Clark J. Maurice

Clark J. Maurice books and biography


John Maurice Clark

John Maurice Clark (born 30 November 1884 in Northampton, Massachusetts; died 27 June 1963 in West Haven, Connecticut) was an American economist whose work combined the rigor of traditional economic analysis with an "institutionalist" attitude.


Academic career

Clark studied at Amherst College, graduating in 1905, and received his Ph.D. from Columbia University in 1910. He was an Instructor at Colorado College (1908-1910) and at Amherst College (1910-1915). In 1915 he joined the faculty of political economy at the University of Chicago. He accept a professorship at Columbia in 1926, where he remained until he retired in 1957.[1]

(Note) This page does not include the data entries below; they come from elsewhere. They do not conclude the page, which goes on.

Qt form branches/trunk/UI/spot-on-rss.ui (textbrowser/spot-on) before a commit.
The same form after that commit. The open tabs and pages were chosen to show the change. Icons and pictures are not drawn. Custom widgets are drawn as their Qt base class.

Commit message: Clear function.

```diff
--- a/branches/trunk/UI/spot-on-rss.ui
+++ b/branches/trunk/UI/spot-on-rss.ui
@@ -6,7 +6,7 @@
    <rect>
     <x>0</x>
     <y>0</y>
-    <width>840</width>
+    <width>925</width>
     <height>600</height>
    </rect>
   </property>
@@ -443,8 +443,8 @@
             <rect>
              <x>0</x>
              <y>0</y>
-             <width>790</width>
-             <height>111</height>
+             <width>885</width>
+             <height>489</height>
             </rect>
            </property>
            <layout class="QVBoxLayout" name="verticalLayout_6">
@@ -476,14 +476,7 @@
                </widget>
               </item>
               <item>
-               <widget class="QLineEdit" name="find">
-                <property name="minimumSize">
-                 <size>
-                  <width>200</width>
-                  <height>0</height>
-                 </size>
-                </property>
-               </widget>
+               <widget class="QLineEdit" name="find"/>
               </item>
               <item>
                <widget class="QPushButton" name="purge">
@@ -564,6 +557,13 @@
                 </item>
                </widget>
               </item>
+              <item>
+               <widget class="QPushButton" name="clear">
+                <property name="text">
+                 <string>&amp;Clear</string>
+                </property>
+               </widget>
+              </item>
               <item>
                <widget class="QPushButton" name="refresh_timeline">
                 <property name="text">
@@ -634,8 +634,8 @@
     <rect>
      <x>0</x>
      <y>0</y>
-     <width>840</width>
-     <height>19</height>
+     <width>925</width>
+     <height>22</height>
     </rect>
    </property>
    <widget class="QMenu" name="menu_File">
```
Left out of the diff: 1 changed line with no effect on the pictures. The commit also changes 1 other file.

Throughout his career Clark was concerned with the dynamics of a market economy, or Competition as a Dynamic Process, the title of his last work. In Studies in the Economics of Overhead Costs, Clark developed his theory of the acceleration principle, that investment demand can fluctuate widely when consumer demand fluctuates; in this he anticipated key Keynesian theories of investment and business cycles.[2] [3] Clark is considered one of the founders of the theory of workable competition,[4] neither pure competition nor pure monopoly, a neglected Marshallian insight.[5]

With his theory of X-efficiency, Harvey Leibenstein demonstrated that the measurability of the market price of products in a monopoly is very difficult to obtain.

John Maurice Clark was the son of John Bates Clark, and shared his view of the importance of ethical and policy issues. Both father and son worked jointly on the revision of John Bates Clark's The Control of Trusts (1914), work continued by John Maurice in Social Control of Business (1926, revised in 1939).[6]

Clark was President of the American Economic Association in 1935, and was awarded the Francis A. Walker Medal in 1952.[7]


  1. ^ "John Maurice Clark",
  2. ^ Luca Fiorito "John Maurice Clark's Contribution to the Genesis of the Multiplier Analysis," University of Siena Dept. of Econ. Working Paper No. 322
  3. ^ The Aftalion-Clark Accelerator, New School
  4. ^ "Toward a Concept of Workable Competitition" American Economic Review (1940)
  5. ^ Joseph A. Schumpeter, History of Economic Analysis, New York, Oxford University Press, p. 975 (1976)
  6. ^ Anne Mayhew, review of John Maurice Clark: A Social Economics for the Twenty-First Century.
  7. ^ "In Memoriam: John Maurice Clark", Political Science Quarterly, Vol. 79, No. 3 (Sep., 1964)


  • Standards of Reasonableness in Local Freight Discriminations (1910)
  • Studies in the Economics of Overhead Costs Chicago, University of Chicago Press (1923) ISBN 0-312-16525-0
  • Social Control of Business (1926)
  • The Costs of the World War to the American People (1931)
  • Strategic Factors in Business Cycles (1934)
  • The Economics of Planning Public Works (1935)
  • Preface to Social Economics (1936)
  • An Alternative to Serfdom (1948)
  • The Ethical Basis of Economic Freedom (1955)
  • Competition as a Dynamic Process (1961)

yo cuz


  • Laurence Shute, John Maurice Clark: A Social Economics for the Twenty-First Century, London, Macmillan (1997) ISBN 0-312-16525-0
  • Charles A. Hickman, J. M. Clark, New York, Columbia University Press, (1975) ISBN 0231031874
  • Joseph Dorfman, The Economic Mind in American Civilization, (5 vols., (1946-1959)
  • T.W. Hutchison, A Review of Economic Doctrines, 1870-1929 (1953)

See also

History of economic thought

This article might use material from a Wikipedia article, which is released under the Creative Commons Attribution-Share-Alike License 3.0.

Sponsored Links

Readings In The Economics Of War

message of the week Message of The Week

Bookyards Youtube channel is now active. The link to our Youtube page is here.

If you have a website or blog and you want to link to Bookyards. You can use/get our embed code at the following link.

Follow us on Twitter and Facebook.

Bookyards Facebook, Tumblr, Blog, and Twitter sites are now active. For updates, free ebooks, and for commentary on current news and events on all things books, please go to the following:

Bookyards at Facebook

Bookyards at Twitter

Bookyards at Pinterest

Bookyards atTumblr

Bookyards blog

message of the daySponsored Links